    RyanDec 1, 2008 at 4:22 pm

    Megan – That’s limiting free speech. Who is to say what words should be limited? Who determines what words are moral or not? What if someone in power thinks being gay is immoral, would you be willing to have them tell that person their speech is immoral and they are not allowed to express their opinion? What if a “majority” of students sign a petition banning gay students from expressing their opinions. Would you be comfortable with this? Of course not. That’s the greatness of free speech-anyone can express themselves and say whatever they believe. Once you start putting limitations on this there will be a slippery slope of what is considered “moral” and “immoral” speech and thus completely abuse the First Amendment.

  • M

    MeganNov 26, 2008 at 10:06 pm

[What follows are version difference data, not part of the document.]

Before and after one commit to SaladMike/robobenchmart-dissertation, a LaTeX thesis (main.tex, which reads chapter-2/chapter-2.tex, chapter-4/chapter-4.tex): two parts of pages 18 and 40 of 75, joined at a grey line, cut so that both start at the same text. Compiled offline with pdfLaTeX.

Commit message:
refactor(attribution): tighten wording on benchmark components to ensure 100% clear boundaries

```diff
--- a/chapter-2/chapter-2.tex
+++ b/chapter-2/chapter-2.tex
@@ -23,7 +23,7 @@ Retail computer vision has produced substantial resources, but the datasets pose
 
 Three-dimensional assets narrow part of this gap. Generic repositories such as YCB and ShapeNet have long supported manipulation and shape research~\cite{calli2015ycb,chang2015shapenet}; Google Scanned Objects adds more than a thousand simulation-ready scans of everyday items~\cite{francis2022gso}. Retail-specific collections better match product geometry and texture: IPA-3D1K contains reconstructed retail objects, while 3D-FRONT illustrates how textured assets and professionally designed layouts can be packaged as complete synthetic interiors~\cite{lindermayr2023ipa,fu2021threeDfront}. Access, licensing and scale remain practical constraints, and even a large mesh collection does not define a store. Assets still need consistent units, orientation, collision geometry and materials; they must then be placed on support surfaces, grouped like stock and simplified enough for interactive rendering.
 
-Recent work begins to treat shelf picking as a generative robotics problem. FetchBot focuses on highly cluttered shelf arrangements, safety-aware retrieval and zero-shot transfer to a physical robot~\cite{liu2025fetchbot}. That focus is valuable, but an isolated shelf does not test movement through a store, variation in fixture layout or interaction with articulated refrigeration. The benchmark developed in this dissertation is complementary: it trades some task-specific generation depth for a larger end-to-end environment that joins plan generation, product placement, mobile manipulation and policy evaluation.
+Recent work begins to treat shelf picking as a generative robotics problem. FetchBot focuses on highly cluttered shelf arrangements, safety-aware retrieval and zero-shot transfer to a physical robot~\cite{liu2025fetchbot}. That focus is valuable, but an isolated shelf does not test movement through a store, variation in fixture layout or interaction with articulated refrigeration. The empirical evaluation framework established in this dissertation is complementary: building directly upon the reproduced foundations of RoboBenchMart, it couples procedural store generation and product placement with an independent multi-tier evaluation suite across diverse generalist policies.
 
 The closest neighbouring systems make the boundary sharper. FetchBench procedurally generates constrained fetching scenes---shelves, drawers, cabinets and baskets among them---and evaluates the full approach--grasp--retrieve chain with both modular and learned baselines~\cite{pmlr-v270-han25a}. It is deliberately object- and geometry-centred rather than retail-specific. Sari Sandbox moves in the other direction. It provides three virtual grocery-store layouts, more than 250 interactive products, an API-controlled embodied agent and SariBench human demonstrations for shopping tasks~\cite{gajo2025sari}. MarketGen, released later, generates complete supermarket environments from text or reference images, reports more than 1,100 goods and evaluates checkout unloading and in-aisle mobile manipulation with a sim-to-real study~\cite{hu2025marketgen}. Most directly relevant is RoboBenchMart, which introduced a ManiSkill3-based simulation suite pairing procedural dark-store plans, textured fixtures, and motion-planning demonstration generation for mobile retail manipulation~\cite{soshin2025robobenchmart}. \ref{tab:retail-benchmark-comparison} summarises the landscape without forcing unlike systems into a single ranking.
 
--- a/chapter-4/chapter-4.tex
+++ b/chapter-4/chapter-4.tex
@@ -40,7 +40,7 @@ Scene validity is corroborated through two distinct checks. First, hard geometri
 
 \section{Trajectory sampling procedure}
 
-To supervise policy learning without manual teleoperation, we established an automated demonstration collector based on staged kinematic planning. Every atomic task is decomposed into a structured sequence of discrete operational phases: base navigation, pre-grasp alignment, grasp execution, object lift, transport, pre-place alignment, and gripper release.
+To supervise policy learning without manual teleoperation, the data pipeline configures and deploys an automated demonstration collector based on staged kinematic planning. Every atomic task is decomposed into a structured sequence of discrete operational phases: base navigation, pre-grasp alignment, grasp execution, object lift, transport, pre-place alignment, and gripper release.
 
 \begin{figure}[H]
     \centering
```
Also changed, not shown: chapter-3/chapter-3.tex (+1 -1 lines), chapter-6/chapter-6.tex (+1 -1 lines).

    The University may want to look into the Fighting Words Doctrine which is a limitation on the First Amendment. Since students are already yelling at these zealots to leave campus, and the students are the reason why the University exists in the first place, then the zealots are “outweighed by the social interest in order and morality.” If enough students sign a petition to have the zealots removed from the campus, and the courts rule in the students’ favor, then there is a solution to this growing problem.


  • M

    MeganNov 26, 2008 at 9:27 pm

    Although a portion of the University is federally funded, it is also privately funded through alumni and donor contributions. If the majority of the University’s faculty, staff, and students feel as though this preacher is crossing over the line into their own personal space, and the preacher is not a student, faculty, or staff member at UNF then he should be asked to remove himself from University grounds and camp on the sidewalk at the entrances to the campus just as any protestor would be asked to do. If he wishes to exercise his religion through prayer and the reading of scriptures, that is fine as it does not affect the lives of the other students, but when his words are condemnatory or insulting to others who have differing religious beliefs, then he is stepping outside the lines of freedom of speech. I doubt he would be happy if someone walked into the middle of his/her church and started insulting his religion or the way he lives. And if anybody did, the police would be there immediately to remove him or her.